Taken at face value, the evidence introduced at trial by Emersons (the Secretary offered no rebuttal) on the Portal-to-Portal Act defense may satisfy the objective good faith reliance test laid down by this court in Clifton D. Mayhew, Inc. v. Wirtz, 413 F.2d 658 (4th Cir. 1969), and the evidence offered needs to be explained if it is to be rejected. On remand, the district court should afford both Emersons and the Secretary an opportunity to present whatever additional evidence they may have on the issue of good faith reliance and make new findings of fact and conclusions of law.
The judgment of the district court is vacated and the case remanded for a hearing on the matter of the Portal-to-Portal defense only. Following a decision on that question, any judgment which may be entered against Emersons will conform to the stipulation read into the record on November 16, 1976, with an award not to exceed $147,001.73. We say not to exceed $147,001.73 because, under Marriott, p. 305, the Portal-to-Portal defense may be available for a part of the period in question, although not for all of it.
VACATED AND REMANDED WITH INSTRUCTIONS.
Appellant also appealed the decision of the district court on the ground that appellant was not given adequate notice prior to the holding of the hearing for entry of final judgment, as provided by the Federal Rules of Civil Procedure, and was thus denied due process of law. Because of our disposition of the stipulation issue, this ground for appeal has been rendered moot
The plan used had in the past been lawful.

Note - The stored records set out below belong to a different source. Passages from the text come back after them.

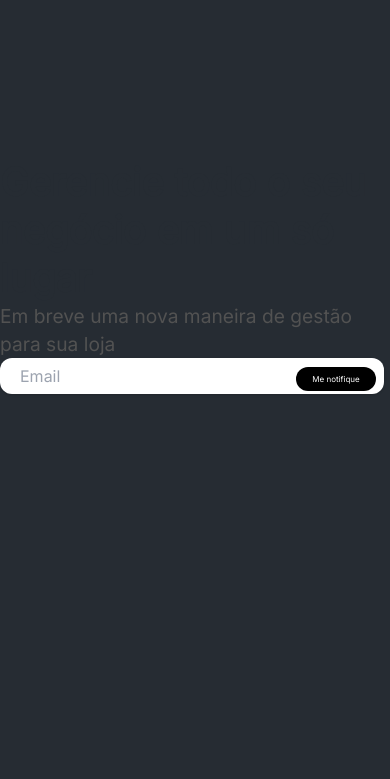
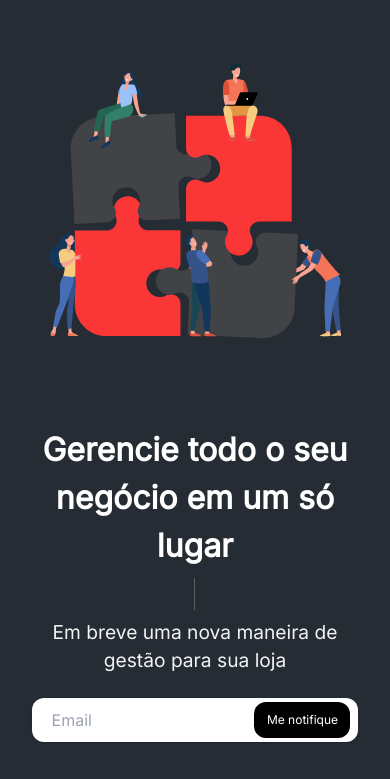
Before and after one commit to Vractos/coming-soon, a Gatsby site: page / in a window 390 px wide. Shown: the part 65-844 px from the top of the page. Built offline with nearby package versions, Linux system fonts and the light colour scheme; Gatsby itself is replaced by a stand-in of ours.

Commit message:
Input and mobile text

```diff
--- a/src/components/Input.tsx
+++ b/src/components/Input.tsx
@@ -2,13 +2,9 @@ import React from 'react'
 
 const Input = () => {
   return (
-    <div className="container flex items-center">
-      <div className="relative">
-        <input type="email" className="h-9 w-96 pl-5 pr-20 rounded-xl z-0 shadow focus:outline-none focus:shadow-md" placeholder="Email" />
-        <div className="absolute top-1.5 right-2">
-          <button className="h-6 w-20 leading-6 text-[0.5rem] text-white rounded-xl bg-black hover:bg-blue-700 text-center">Me notifique</button>
-        </div>
-      </div>
+    <div className="container bg-white mb-8 md:m-0 w-full md:w-[24.3rem] rounded-xl flex items-center justify-around shadow focus:shadow-md mt-6">
+      <input type="email" className="h-11 rounded-xl w-[65%] md:w-72 pl-4 pr-1 z-0 focus:outline-none" placeholder="Email" />
+      <button className="h-9 w-24 leading-6 text-[0.75rem] mr-1 text-white rounded-xl bg-black hover:bg-blue-700 text-center">Me notifique</button>
     </div>
   )
 }
--- a/src/components/Layout.tsx
+++ b/src/components/Layout.tsx
@@ -5,7 +5,7 @@ const Layout: React.FC = ({ children }) => {
   return (
     <div className="h-screen flex flex-col">
       <Header />
-      <div className="h-full bg-atrati-gray md:bg-transparent md:bg-[url('../images/svg/wave3.svg')]  bg-no-repeat md:bg-right-bottom">
+      <div className="h-full bg-atrati-gray md:bg-transparent md:bg-[url('../images/svg/group.svg')]  bg-no-repeat md:bg-right-bottom">
         {children}
       </div>
     </div>
--- a/src/images/svg/Illustration.tsx
+++ b/src/images/svg/Illustration.tsx
@@ -1,10 +1,10 @@
 import * as React from "react"
 
-const SvgComponent: React.FC = (props) => {
+const Illustration: React.FC = (props) => {
   return (
     <svg
-      width={681}
-      height={640}
+      width={"100%"}
+      height={"100%"}
       viewBox="0 0 681 640"
       fill="none"
       xmlns="http://www.w3.org/2000/svg"
@@ -406,4 +406,4 @@ const SvgComponent: React.FC = (props) => {
   )
 }
 
-export default SvgComponent
+export default Illustration
--- a/src/pages/index.tsx
+++ b/src/pages/index.tsx
@@ -1,15 +1,19 @@
 import * as React from "react"
-import Header from '../components/Header'
 import Input from '../components/Input'
 import Layout from '../components/Layout'
+import Illustration from '../images/svg/Illustration'
 
 // markup
 const IndexPage = () => {
   return (
     <Layout>
-      <div className='h-1/2 flex flex-col justify-end'>
-        <h1 className="text-[2.4rem] leading-[3rem] text-atrati-gray font-black">Gerencie todo o seu negócio em um só lugar</h1>
-        <h2 className="text-[1.2rem] leading-[1.75rem] text-[#525252] font-medium">Em breve uma nova maneira de gestão para sua loja</h2>
+      <div className="md:hidden w-[75%] h-[50%] flex justify-center mx-auto mb-8">
+        <Illustration/>
+      </div>
+      <div className='md:h-2/3 flex flex-col md:justify-center px-8 md:pl-20 md:pr-0 text-center md:text-left'>
+        <h1 className="text-[2rem] md:text-[2.4rem] md:w-1/2 leading-[3rem] text-white md:text-atrati-gray font-black md:mb-3">Gerencie todo o seu negócio em um só lugar</h1>
+        <div className='md:hidden border-r border-[#5D6166] my-2 h-8 w-1/2'></div>
+        <p className="text-[1.2rem] leading-[1.75rem] md:text-[#525252] text-[#F2F3F3] font-medium">Em breve uma nova maneira de gestão para<br className='hidden md:visible'/> sua loja</p>
         <Input/>
       </div>
     </Layout>
```
Also changed, not shown: src/images/svg/group.svg (added), src/images/svg/wave.svg (deleted), src/images/svg/wave2.svg (deleted).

The lawsuit concerned the 1974 amendments.
The remainder of the stipulation provided the following:
Dinner waiters and waitresses employed at the establishments in question were required by their employer to pay over to their employer from monies left by customers on the table and credit card tips an amount equivalent to the number of hours of work recorded each work week by said employees, multiplied by the following amounts in the following years: 1974 $1.90, 1975 $1.86 to $1.90, 1976 $2.00.
Employees designated above received from their employer an amount in each pay period equal to the number of hours of work recorded times the dollar amount shown above, less federal and state taxes.
The parties agree as to the validity of the meal credit amount.
Parties stipulate that for each hour actually worked the employee in question received from monies left on the table, credit card tips and from defendant at least $2.20 per hour.
The stipulation was filed with the district court on November 17, 1976, having been read into the record the day before.
Most of the witnesses were dismissed as a result of the stipulation
The decree ordered the payment of backwage compensation to the employees in the amount of $147,001.73. This amount was in conformity with plaintiff's Exhibit T, which was made part of the stipulation between the parties
In Richard v. Marriott Corp., 549 F.2d 303 (4th Cir. 1977), cert. den., 433 U.S. 915, 97 S.Ct. 2988, 53 L.Ed.2d 1100, this court stated that since the requirements of section 3(m) of the Act, as amended by the Fair Labor Standards Amendments of 1974, were not complied with, "the measure of damages for each of Marriott's employees is payment of the applicable minimum wage in full." Id. at 305. The Secretary argued that since the district court stated that Emersons did not comply with the requirements of section 3(m), Richard v. Marriott Corp., supra, mandated an award of one hundred percent of the applicable minimum wage
The amount of backwage compensation due was listed as $294,003.46
Thus, the amount of backwage compensation due was $147,001.73, which is computed by multiplying the number of hours worked by each employee as agreed to in the stipulation by one-half of the applicable minimum wage